### Input records
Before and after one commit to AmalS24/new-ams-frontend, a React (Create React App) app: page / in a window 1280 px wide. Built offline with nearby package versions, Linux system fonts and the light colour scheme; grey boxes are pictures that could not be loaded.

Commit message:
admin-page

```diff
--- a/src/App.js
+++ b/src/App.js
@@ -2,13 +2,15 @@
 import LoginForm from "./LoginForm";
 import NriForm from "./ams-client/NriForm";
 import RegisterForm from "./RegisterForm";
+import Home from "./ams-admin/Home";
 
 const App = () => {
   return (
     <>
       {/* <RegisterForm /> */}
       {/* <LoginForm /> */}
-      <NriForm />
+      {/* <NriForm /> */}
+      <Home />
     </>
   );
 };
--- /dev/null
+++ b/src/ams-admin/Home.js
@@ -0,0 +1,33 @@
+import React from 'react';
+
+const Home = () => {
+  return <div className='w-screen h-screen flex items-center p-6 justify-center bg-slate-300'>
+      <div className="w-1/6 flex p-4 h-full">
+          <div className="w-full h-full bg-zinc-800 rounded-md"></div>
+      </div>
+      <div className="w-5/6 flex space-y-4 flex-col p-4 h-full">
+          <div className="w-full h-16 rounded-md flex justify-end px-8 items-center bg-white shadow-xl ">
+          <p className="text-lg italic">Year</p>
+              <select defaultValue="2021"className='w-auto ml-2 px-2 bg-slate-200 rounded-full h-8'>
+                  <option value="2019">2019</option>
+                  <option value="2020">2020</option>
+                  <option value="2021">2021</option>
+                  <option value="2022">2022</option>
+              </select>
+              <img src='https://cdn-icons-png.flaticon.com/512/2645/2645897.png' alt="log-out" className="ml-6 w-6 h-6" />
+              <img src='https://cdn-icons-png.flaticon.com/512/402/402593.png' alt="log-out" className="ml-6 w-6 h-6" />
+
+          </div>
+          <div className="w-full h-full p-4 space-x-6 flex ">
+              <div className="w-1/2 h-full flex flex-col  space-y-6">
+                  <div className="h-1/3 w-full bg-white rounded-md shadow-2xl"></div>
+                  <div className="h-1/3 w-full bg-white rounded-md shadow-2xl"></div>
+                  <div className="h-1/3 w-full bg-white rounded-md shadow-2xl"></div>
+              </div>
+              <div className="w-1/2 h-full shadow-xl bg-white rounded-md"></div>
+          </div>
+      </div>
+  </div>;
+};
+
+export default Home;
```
######
◆ **Your task**: Set the records down again in full, exactly as they read.

◆ **Expected answer**:
Before and after one commit to AmalS24/new-ams-frontend, a React (Create React App) app: page / in a window 1280 px wide. Built offline with nearby package versions, Linux system fonts and the light colour scheme; grey boxes are pictures that could not be loaded.

Commit message:
admin-page

```diff
--- a/src/App.js
+++ b/src/App.js
@@ -2,13 +2,15 @@
 import LoginForm from "./LoginForm";
 import NriForm from "./ams-client/NriForm";
 import RegisterForm from "./RegisterForm";
+import Home from "./ams-admin/Home";
 
 const App = () => {
   return (
     <>
       {/* <RegisterForm /> */}
       {/* <LoginForm /> */}
-      <NriForm />
+      {/* <NriForm /> */}
+      <Home />
     </>
   );
 };
--- /dev/null
+++ b/src/ams-admin/Home.js
@@ -0,0 +1,33 @@
+import React from 'react';
+
+const Home = () => {
+  return <div className='w-screen h-screen flex items-center p-6 justify-center bg-slate-300'>
+      <div className="w-1/6 flex p-4 h-full">
+          <div className="w-full h-full bg-zinc-800 rounded-md"></div>
+      </div>
+      <div className="w-5/6 flex space-y-4 flex-col p-4 h-full">
+          <div className="w-full h-16 rounded-md flex justify-end px-8 items-center bg-white shadow-xl ">
+          <p className="text-lg italic">Year</p>
+              <select defaultValue="2021"className='w-auto ml-2 px-2 bg-slate-200 rounded-full h-8'>
+                  <option value="2019">2019</option>
+                  <option value="2020">2020</option>
+                  <option value="2021">2021</option>
+                  <option value="2022">2022</option>
+              </select>
+              <img src='https://cdn-icons-png.flaticon.com/512/2645/2645897.png' alt="log-out" className="ml-6 w-6 h-6" />
+              <img src='https://cdn-icons-png.flaticon.com/512/402/402593.png' alt="log-out" className="ml-6 w-6 h-6" />
+
+          </div>
+          <div className="w-full h-full p-4 space-x-6 flex ">
+              <div className="w-1/2 h-full flex flex-col  space-y-6">
+                  <div className="h-1/3 w-full bg-white rounded-md shadow-2xl"></div>
+                  <div className="h-1/3 w-full bg-white rounded-md shadow-2xl"></div>
+                  <div className="h-1/3 w-full bg-white rounded-md shadow-2xl"></div>
+              </div>
+              <div className="w-1/2 h-full shadow-xl bg-white rounded-md"></div>
+          </div>
+      </div>
+  </div>;
+};
+
+export default Home;
```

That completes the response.